Work instructions: If an entry holds a picture, drop the picture but restate the entry word for word.

___

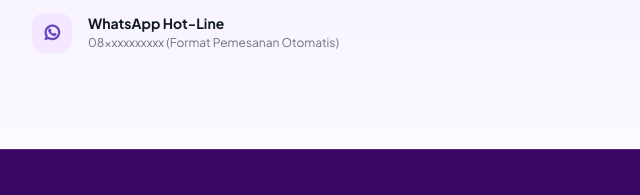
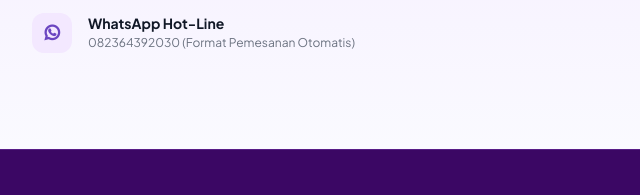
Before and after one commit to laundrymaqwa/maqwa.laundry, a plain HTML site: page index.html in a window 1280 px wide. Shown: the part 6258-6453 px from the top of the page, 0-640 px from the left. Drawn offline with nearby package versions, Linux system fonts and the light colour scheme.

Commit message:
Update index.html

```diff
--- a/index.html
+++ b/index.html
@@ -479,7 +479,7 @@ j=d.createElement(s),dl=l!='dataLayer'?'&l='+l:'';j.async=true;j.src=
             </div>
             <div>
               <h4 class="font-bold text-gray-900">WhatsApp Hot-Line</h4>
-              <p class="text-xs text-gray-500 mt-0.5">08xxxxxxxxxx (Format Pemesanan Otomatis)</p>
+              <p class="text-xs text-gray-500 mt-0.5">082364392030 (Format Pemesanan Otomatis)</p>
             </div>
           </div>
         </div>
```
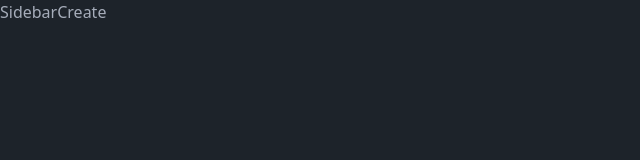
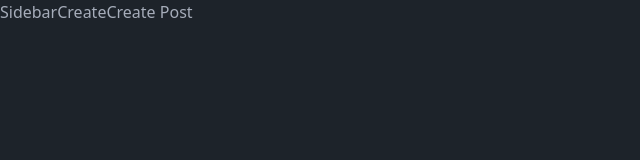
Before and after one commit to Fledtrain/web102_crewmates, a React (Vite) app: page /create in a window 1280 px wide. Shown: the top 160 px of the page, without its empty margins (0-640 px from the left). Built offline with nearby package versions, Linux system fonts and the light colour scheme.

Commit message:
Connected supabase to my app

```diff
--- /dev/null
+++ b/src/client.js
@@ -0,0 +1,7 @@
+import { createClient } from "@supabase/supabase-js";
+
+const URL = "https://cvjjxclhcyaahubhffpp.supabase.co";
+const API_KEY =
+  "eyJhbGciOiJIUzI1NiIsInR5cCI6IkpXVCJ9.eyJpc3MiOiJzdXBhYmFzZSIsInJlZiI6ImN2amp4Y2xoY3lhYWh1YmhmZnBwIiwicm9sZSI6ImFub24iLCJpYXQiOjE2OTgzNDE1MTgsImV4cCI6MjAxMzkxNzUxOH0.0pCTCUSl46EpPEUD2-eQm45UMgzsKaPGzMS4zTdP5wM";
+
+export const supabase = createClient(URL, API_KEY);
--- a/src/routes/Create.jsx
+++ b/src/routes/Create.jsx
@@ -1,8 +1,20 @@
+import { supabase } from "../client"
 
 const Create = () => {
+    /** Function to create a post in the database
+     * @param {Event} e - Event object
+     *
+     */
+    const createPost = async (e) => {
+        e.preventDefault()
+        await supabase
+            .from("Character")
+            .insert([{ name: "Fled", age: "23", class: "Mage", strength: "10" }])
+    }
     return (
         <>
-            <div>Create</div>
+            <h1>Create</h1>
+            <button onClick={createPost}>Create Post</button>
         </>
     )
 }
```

___

Output for this task:
Before and after one commit to laundrymaqwa/maqwa.laundry, a plain HTML site: page index.html in a window 1280 px wide. Shown: the part 6258-6453 px from the top of the page, 0-640 px from the left. Drawn offline with nearby package versions, Linux system fonts and the light colour scheme.

Commit message:
Update index.html

```diff
--- a/index.html
+++ b/index.html
@@ -479,7 +479,7 @@ j=d.createElement(s),dl=l!='dataLayer'?'&l='+l:'';j.async=true;j.src=
             </div>
             <div>
               <h4 class="font-bold text-gray-900">WhatsApp Hot-Line</h4>
-              <p class="text-xs text-gray-500 mt-0.5">08xxxxxxxxxx (Format Pemesanan Otomatis)</p>
+              <p class="text-xs text-gray-500 mt-0.5">082364392030 (Format Pemesanan Otomatis)</p>
             </div>
           </div>
         </div>
```
Before and after one commit to Fledtrain/web102_crewmates, a React (Vite) app: page /create in a window 1280 px wide. Shown: the top 160 px of the page, without its empty margins (0-640 px from the left). Built offline with nearby package versions, Linux system fonts and the light colour scheme.

Commit message:
Connected supabase to my app

```diff
--- /dev/null
+++ b/src/client.js
@@ -0,0 +1,7 @@
+import { createClient } from "@supabase/supabase-js";
+
+const URL = "https://cvjjxclhcyaahubhffpp.supabase.co";
+const API_KEY =
+  "eyJhbGciOiJIUzI1NiIsInR5cCI6IkpXVCJ9.eyJpc3MiOiJzdXBhYmFzZSIsInJlZiI6ImN2amp4Y2xoY3lhYWh1YmhmZnBwIiwicm9sZSI6ImFub24iLCJpYXQiOjE2OTgzNDE1MTgsImV4cCI6MjAxMzkxNzUxOH0.0pCTCUSl46EpPEUD2-eQm45UMgzsKaPGzMS4zTdP5wM";
+
+export const supabase = createClient(URL, API_KEY);
--- a/src/routes/Create.jsx
+++ b/src/routes/Create.jsx
@@ -1,8 +1,20 @@
+import { supabase } from "../client"
 
 const Create = () => {
+    /** Function to create a post in the database
+     * @param {Event} e - Event object
+     *
+     */
+    const createPost = async (e) => {
+        e.preventDefault()
+        await supabase
+            .from("Character")
+            .insert([{ name: "Fled", age: "23", class: "Mage", strength: "10" }])
+    }
     return (
         <>
-            <div>Create</div>
+            <h1>Create</h1>
+            <button onClick={createPost}>Create Post</button>
         </>
     )
 }
```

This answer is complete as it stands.